7. Encourage Experimentation by Practicing Forgiveness
Liberty at the partnership level allowed us to try lots of new services and products. The newsletters I’ve seen from 1983-1986 are full of “try this!” articles, as well as coworkers asking, “How do you handle this?” Some companies need 1,000 cookie cutter stores—every Williams Sonoma store looks and acts exactly the same. Kinko’s was based on providing widespread, affordable access to new technologies otherwise too expensive for individuals, so we needed to stay in tune customer-by-customer and feel free to try new things. But this only worked because we also shared failures without fear of recrimination.
8. Stir the Pot

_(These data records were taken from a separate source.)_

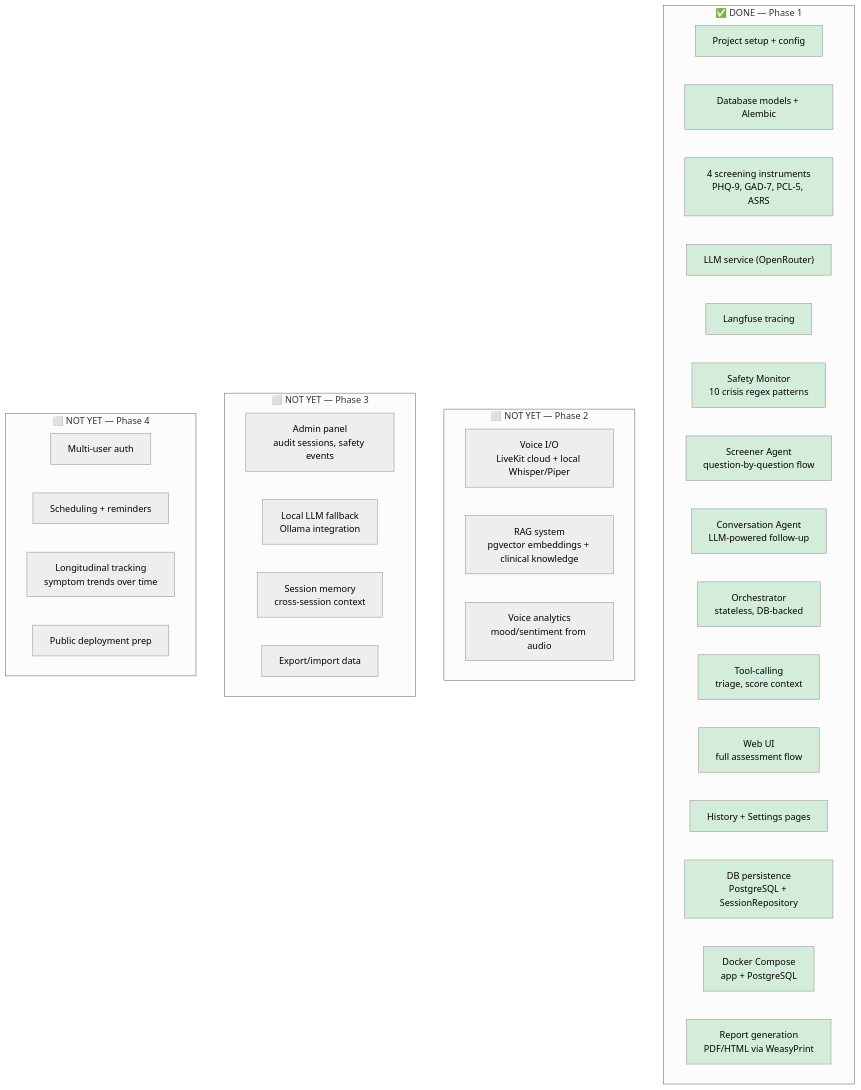
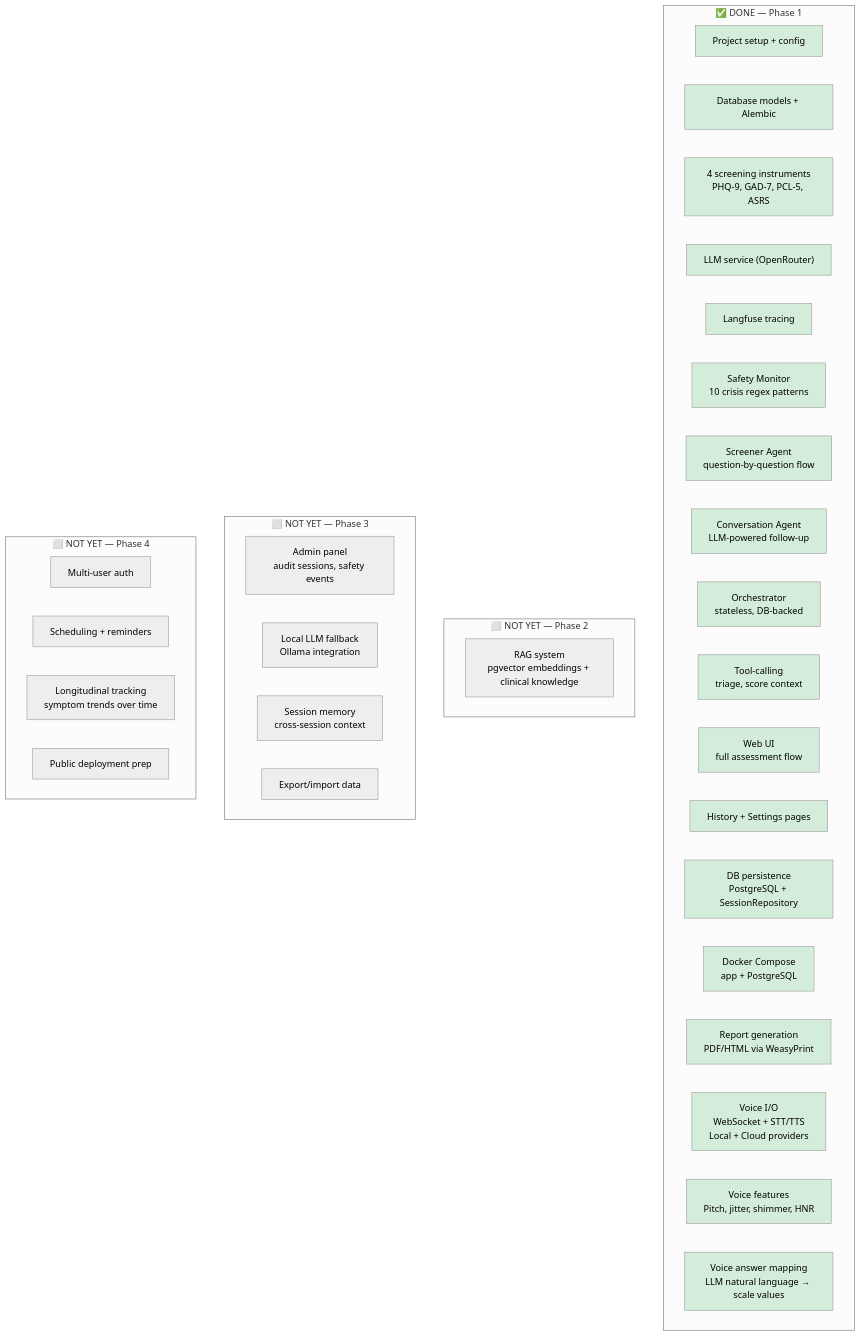
Before and after one commit to bodharma/talker: the sixth of 11 diagrams in docs/architecture.md, drawn with Mermaid (neutral theme). The commit also changed other lines of this file, not shown here.

First line of the commit message:
docs: update architecture.md for completed voice I/O implementation

````diff
--- a/docs/architecture.md
+++ b/docs/architecture.md
@@ -230,56 +247,60 @@
 ```mermaid
 graph TB
     subgraph "✅ DONE — Phase 1"
         P1_1["Project setup + config"]
         P1_2["Database models + Alembic"]
         P1_3["4 screening instruments<br/>PHQ-9, GAD-7, PCL-5, ASRS"]
         P1_4["LLM service (OpenRouter)"]
         P1_5["Langfuse tracing"]
         P1_6["Safety Monitor<br/>10 crisis regex patterns"]
         P1_7["Screener Agent<br/>question-by-question flow"]
         P1_8["Conversation Agent<br/>LLM-powered follow-up"]
         P1_9["Orchestrator<br/>stateless, DB-backed"]
         P1_10["Tool-calling<br/>triage, score context"]
         P1_11["Web UI<br/>full assessment flow"]
         P1_12["History + Settings pages"]
         P1_13["DB persistence<br/>PostgreSQL + SessionRepository"]
         P1_14["Docker Compose<br/>app + PostgreSQL"]
         P1_15["Report generation<br/>PDF/HTML via WeasyPrint"]
+        P1_16["Voice I/O<br/>WebSocket + STT/TTS<br/>Local + Cloud providers"]
+        P1_17["Voice features<br/>Pitch, jitter, shimmer, HNR"]
+        P1_18["Voice answer mapping<br/>LLM natural language → scale values"]
     end
 
     subgraph "⬜ NOT YET — Phase 2"
-        P2_1["Voice I/O<br/>LiveKit cloud + local Whisper/Piper"]
         P2_2["RAG system<br/>pgvector embeddings + clinical knowledge"]
-        P2_3["Voice analytics<br/>mood/sentiment from audio"]
     end
 
     subgraph "⬜ NOT YET — Phase 3"
         P3_1["Admin panel<br/>audit sessions, safety events"]
         P3_2["Local LLM fallback<br/>Ollama integration"]
         P3_3["Session memory<br/>cross-session context"]
         P3_4["Export/import data"]
     end
 
     subgraph "⬜ NOT YET — Phase 4"
         P4_1["Multi-user auth"]
         P4_2["Scheduling + reminders"]
         P4_3["Longitudinal tracking<br/>symptom trends over time"]
         P4_4["Public deployment prep"]
     end
 
     style P1_1 fill:#d4edda
     style P1_2 fill:#d4edda
     style P1_3 fill:#d4edda
     style P1_4 fill:#d4edda
     style P1_5 fill:#d4edda
     style P1_6 fill:#d4edda
     style P1_7 fill:#d4edda
     style P1_8 fill:#d4edda
     style P1_9 fill:#d4edda
     style P1_10 fill:#d4edda
     style P1_11 fill:#d4edda
     style P1_12 fill:#d4edda
     style P1_13 fill:#d4edda
     style P1_14 fill:#d4edda
     style P1_15 fill:#d4edda
+    style P1_16 fill:#d4edda
+    style P1_17 fill:#d4edda
+    style P1_18 fill:#d4edda
 ```
````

Kinko’s was blessed with a world-class pot-stirrer in Paul Orfalea. He fought complacency but also kept people focused on the Philosophy—and profits! To make the most of a democratic workplace, leadership must keep the environment roiling to promote individual engagement. People arguing passionately achieve more than people sleepwalking.
Don’t take yourself too seriously. Once I had seen Kinko’s Graphics Corporation President Mark Madden wearing a plastic bozo head on the dance floor in an Indianapolis bar, I knew we could talk about anything. Yeah, coworkers played hard, and coworkers fraternized and formed friendships, but guess what? People will do a lot for their friends.
10. Pursue Profits Unashamedly
Building mutual prosperity into the Philosophy was a brilliant move. Paul was never shy about making money and he always bravely said that happy fingers ring happy cash registers; that Kinko’s treated coworkers well because it was good business. Honesty creates respect (not in dogmatic anti-capitalists, but hey, you can’t please everybody) and defines the goals to which we direct our liberty.